Granville, Massachusetts is a town of 1,500 people, located in southern Hampden County. It has an area of 43 square miles and is bordered by Blandford, Russell, Westfield, Southwick, and Tolland Massachusetts as well as Granby and Hartland, Connecticut.
Known for its beautiful scenery -- from the Macintosh apple blossoms in the spring to the stunning fall foliage, with mountain streams, wild blueberries, and other produce including locally farmed cheese -- the area has much to offer in every season.
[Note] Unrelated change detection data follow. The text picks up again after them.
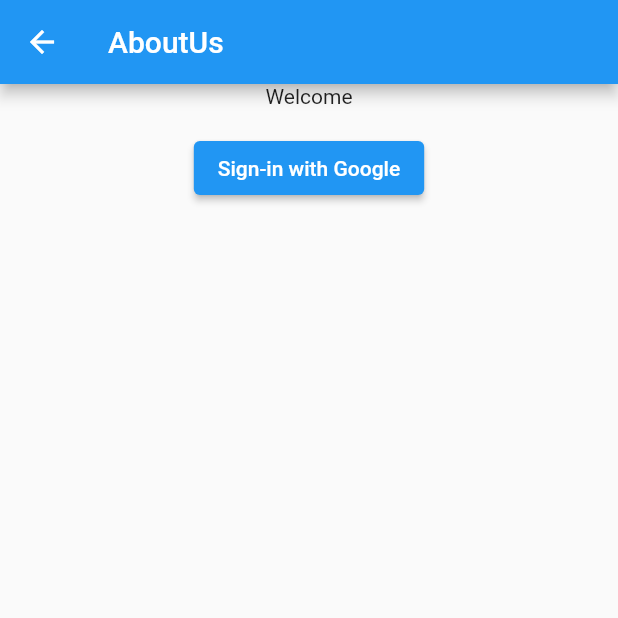
After one commit to siliconvallii/writeai, a Flutter app: the screen it shows after launch, after a tap on "Join Now", on a phone screen of 412 x 824 dp, the top half of it. The commit adds this screen. Run offline on Flutter 3.47's test engine with Material 2 defaults, Android fonts, the light colour scheme and no system bars; our stand-ins replace firebase_auth, firebase_core, firebase_database, google_sign_in; accounts and stored records are empty; network calls fail.

Commit message:
add about_us_screen

```diff
--- a/lib/main.dart
+++ b/lib/main.dart
@@ -1,6 +1,7 @@
 // packages
 import 'package:firebase_core/firebase_core.dart';
 import 'package:flutter/material.dart';
+import 'package:writeai/screens/about_us_screen.dart';
 // screens
 import 'package:writeai/screens/editor_screen.dart';
 import 'package:writeai/screens/home_screen.dart';
@@ -26,6 +27,7 @@
       initialRoute: '/initial',
       routes: {
         '/initial': (BuildContext context) => const InitialScreen(),
+        '/about_us': (BuildContext context) => const AboutUsScreen(),
         '/waitlist': (BuildContext context) => const WaitlistScreen(),
         '/invitation': (BuildContext context) => const InvitationScreen(),
         '/home': (BuildContext context) => const HomeScreen(),
--- /dev/null
+++ b/lib/screens/about_us_screen.dart
@@ -0,0 +1,51 @@
+// packages
+import 'package:flutter/material.dart';
+// screens
+import 'package:writeai/providers/google_sign_in.dart';
+
+class AboutUsScreen extends StatelessWidget {
+  const AboutUsScreen({Key? key}) : super(key: key);
+
+  @override
+  Widget build(BuildContext context) {
+    return Scaffold(
+      appBar: AppBar(
+        title: const Text('AboutUs'),
+      ),
+      body: SafeArea(
+        child: Center(
+          child: Column(
+            children: [
+              const Text('Welcome'),
+              const Text(''),
+              ElevatedButton(
+                child: const Text('Sign-in with Google'),
+                onPressed: () async {
+                  try {
+                    final Map _user = await googleSignIn();
+                    if (_user['joined']) {
+                      // user has joined
+
+                      // redirect to HomeScreen
+                      Navigator.pushNamed(context, '/home');
+                    } else if (_user['invited']) {
+                      // user has been invited
+
+                      Navigator.pushNamed(context, '/invitation');
+                    } else if (_user['waitlisted']) {
+                      // user is waitlisted
+
+                      Navigator.pushNamed(context, '/waitlist');
+                    }
+                  } on Error {
+                    rethrow;
+                  }
+                },
+              ),
+            ],
+          ),
+        ),
+      ),
+    );
+  }
+}
--- a/lib/screens/initial_screen.dart
+++ b/lib/screens/initial_screen.dart
@@ -17,27 +17,9 @@
           child: Column(
             children: [
               ElevatedButton(
-                child: const Text('Google Sign In'),
-                onPressed: () async {
-                  try {
-                    final Map _user = await googleSignIn();
-                    if (_user['joined']) {
-                      // user has joined
-
-                      // redirect to HomeScreen
-                      Navigator.pushNamed(context, '/home');
-                    } else if (_user['invited']) {
-                      // user has been invited
-
-                      Navigator.pushNamed(context, '/invitation');
-                    } else if (_user['waitlisted']) {
-                      // user is waitlisted
-
-                      Navigator.pushNamed(context, '/waitlist');
-                    }
-                  } on Error {
-                    rethrow;
-                  }
+                child: const Text('Join Now'),
+                onPressed: () {
+                  Navigator.pushNamed(context, '/about_us');
                 },
               ),
             ],
```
The town has three separate historic districts: the Town Center, Village, and West Village. The historic center retains the distinction of the political center of town, while the Village is and has always been the industrial and commercial center, with historic mills and modern businesses. West Granville Village is home to civic buildings and a school.
While our community was first settled in 1736, it was not incorporated as a town until 1754. Around this time, settlers were entitled to 100 acres of land in return for planting 4 acres of hay and building a house on the land. This led many to settle here, reaching to a peak population of 2,100 in 1810. It was one of the most populous towns in the region. However, many residents then resettled in the west, some forming a town of the same name in Ohio.
Our town contains a number of historic homes and buildings, with three areas designated as historic districts. Throughout the town you can find examples of Federal, Greek Revival, and Georgian architecture.
One of the oldest businesses in the town is the Noble & Cooley Drum Factory. It began in 1854, with the manufacture of snare drums for the Union Army. The company is especially noted for its snare drums even today. They also manufactured toy drums for most of the 20th century.
Each year, on Columbus Day weekend, our town hosts an annual Harvest Fair. This event draws visitors from all over Massachusetts and other parts of New England. Traditionally stretching 1.4 miles along Route 54, vendors of food, handmade goods, craft items, and more line the streets. As of 2012, the town shortened this route to 0.7 miles, making the fair more easily walkable. The fair takes place both indoors and outdoors, including in many of the historic buildings in the village.
Held each year on Columbus Day weekend, the fair is considered the height of the fall season in New England. With stunning foliage and prime apple picking at the local orchards, the Fair brings visitors into the town to support local businesses and industry.
Granville, Massachusetts is a beautiful example of a historic New England town. With rich history and annual traditions, the town holds onto its charm while moving into the future.